The result of that law was precisely what Trump now advocates: many more miles of pedestrian and vehicle barriers on the border. The Center for Investigative Reporting’s Reveal mapped the existing wall, indicating what type of barrier it is and when it was built relative to the passage of the Secure Fence Act.
All of that red was added after that law was enacted. Put another way, when Schumer, Obama and Clinton supported additional barriers, the only barriers on the border were the ones indicated in black.
It’s true that much of the additional barriers were meant to prevent the entry of vehicles, not people. As of September 2017, 300 of the 705 miles of barriers on the border with Mexico were designed to prevent the “unbelievable vehicles” used by smugglers from crossing into the U.S. Trump has since called for those barriers to be replaced with his much taller wall.
So that’s the context for the prior arguments of the Democrats that Trump opposes. But there are other considerations that would probably disincline Democrats from supporting a new wall, even if those new barriers hadn’t been erected.
For one thing, there are far fewer apprehensions on the border now than there were 13 or 20 years ago. (Apprehensions tally the number of arrests made by Border Patrol agents between established border check points.) Part of that is probably attributable to the new fencing, but much of it stems from the economic slowdown that accompanied the recession. Since the recession, those figures haven’t recovered.
As we’ve noted before, most of those who joined the ranks of the undocumented in the U.S. in recent years have overstayed visas that brought them to the country legally and did not cross the border illicitly.
In other words, there’s less immediate demand for a wall than there might have been 13 years ago.

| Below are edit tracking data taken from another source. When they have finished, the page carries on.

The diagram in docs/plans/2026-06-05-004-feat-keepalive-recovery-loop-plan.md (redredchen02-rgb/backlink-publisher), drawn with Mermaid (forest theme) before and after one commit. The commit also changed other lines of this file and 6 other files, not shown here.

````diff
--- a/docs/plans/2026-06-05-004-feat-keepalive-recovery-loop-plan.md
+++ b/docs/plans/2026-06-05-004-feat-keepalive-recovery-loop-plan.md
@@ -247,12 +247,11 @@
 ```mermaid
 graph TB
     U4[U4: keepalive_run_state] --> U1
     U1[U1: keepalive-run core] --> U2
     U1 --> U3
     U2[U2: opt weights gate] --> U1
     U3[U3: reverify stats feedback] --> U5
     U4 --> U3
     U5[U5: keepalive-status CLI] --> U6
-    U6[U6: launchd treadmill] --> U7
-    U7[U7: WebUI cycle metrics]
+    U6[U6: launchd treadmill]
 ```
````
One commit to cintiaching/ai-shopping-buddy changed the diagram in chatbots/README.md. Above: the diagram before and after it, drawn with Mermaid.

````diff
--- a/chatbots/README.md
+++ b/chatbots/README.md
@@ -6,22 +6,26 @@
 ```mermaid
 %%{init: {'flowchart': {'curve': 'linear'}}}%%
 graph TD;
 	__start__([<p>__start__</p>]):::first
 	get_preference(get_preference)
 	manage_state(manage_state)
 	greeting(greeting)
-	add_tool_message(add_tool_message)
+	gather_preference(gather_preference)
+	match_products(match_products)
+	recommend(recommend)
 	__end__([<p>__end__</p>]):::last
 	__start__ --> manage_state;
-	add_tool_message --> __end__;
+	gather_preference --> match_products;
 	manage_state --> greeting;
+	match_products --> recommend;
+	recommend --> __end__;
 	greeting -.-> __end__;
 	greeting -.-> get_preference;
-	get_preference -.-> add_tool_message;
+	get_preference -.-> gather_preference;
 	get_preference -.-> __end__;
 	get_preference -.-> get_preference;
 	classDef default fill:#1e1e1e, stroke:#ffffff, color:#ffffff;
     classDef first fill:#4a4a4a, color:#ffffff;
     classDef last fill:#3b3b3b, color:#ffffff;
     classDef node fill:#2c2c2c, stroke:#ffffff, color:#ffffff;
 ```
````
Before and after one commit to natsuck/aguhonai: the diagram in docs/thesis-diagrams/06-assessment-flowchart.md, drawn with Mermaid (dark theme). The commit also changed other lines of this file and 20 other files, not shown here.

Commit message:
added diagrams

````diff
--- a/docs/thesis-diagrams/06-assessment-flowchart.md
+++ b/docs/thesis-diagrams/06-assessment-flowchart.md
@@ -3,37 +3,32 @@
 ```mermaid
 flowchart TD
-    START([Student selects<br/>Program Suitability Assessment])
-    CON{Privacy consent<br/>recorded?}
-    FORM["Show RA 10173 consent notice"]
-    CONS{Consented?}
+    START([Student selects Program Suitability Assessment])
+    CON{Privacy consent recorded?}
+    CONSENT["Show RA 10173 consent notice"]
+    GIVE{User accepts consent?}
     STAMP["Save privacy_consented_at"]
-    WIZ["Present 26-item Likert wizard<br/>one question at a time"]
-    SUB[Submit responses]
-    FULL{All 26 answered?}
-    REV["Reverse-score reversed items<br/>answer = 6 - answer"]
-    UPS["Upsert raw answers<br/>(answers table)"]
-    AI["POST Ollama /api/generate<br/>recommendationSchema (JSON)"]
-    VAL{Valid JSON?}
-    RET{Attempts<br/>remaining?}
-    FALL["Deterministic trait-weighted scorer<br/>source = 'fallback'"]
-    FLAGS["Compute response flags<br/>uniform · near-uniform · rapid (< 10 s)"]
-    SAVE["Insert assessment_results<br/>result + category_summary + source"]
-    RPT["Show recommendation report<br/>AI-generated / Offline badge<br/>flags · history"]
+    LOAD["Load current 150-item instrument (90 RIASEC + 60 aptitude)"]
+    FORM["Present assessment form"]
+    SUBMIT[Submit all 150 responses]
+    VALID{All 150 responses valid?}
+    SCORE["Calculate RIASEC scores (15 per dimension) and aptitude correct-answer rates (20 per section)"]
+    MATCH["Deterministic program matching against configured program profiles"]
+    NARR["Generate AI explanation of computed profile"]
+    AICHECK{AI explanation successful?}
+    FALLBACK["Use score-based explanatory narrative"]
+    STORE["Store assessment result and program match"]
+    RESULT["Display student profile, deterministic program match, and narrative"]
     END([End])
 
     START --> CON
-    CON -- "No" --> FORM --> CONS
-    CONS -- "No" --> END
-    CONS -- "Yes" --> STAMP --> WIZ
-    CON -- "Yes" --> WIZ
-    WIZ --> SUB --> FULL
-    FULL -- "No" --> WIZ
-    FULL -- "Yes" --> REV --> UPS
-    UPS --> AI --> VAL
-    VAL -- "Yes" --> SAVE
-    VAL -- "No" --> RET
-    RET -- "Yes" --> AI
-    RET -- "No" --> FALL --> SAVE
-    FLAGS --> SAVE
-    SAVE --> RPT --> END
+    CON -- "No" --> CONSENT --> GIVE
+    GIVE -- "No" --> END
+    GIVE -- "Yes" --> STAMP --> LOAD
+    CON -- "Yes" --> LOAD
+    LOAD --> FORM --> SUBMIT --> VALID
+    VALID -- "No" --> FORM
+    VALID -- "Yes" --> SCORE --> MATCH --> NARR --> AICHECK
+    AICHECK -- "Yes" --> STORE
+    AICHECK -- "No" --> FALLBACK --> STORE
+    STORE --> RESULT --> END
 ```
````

What’s more, opinions among Democrats have shifted. At the time the Secure Fence Act passed, Democrats and Republicans were about equally likely to say immigration was a “good thing,” according to Gallup polling. About two-thirds of the members of each party held that position.
Since then, there’s been a divergence: Republicans are about as likely now to say that immigration is a good thing as they were then, while Democratic support for immigration has climbed dramatically.
So in summary, yes, Democratic leaders used to support building barriers on the border. Since they did so most vocally, new barriers were built, illegal border crossings declined and the Democratic base became more welcoming of immigration broadly.
All of which are reasons that Democrats now decline to indulge Trump’s effort to deliver on his campaign promise.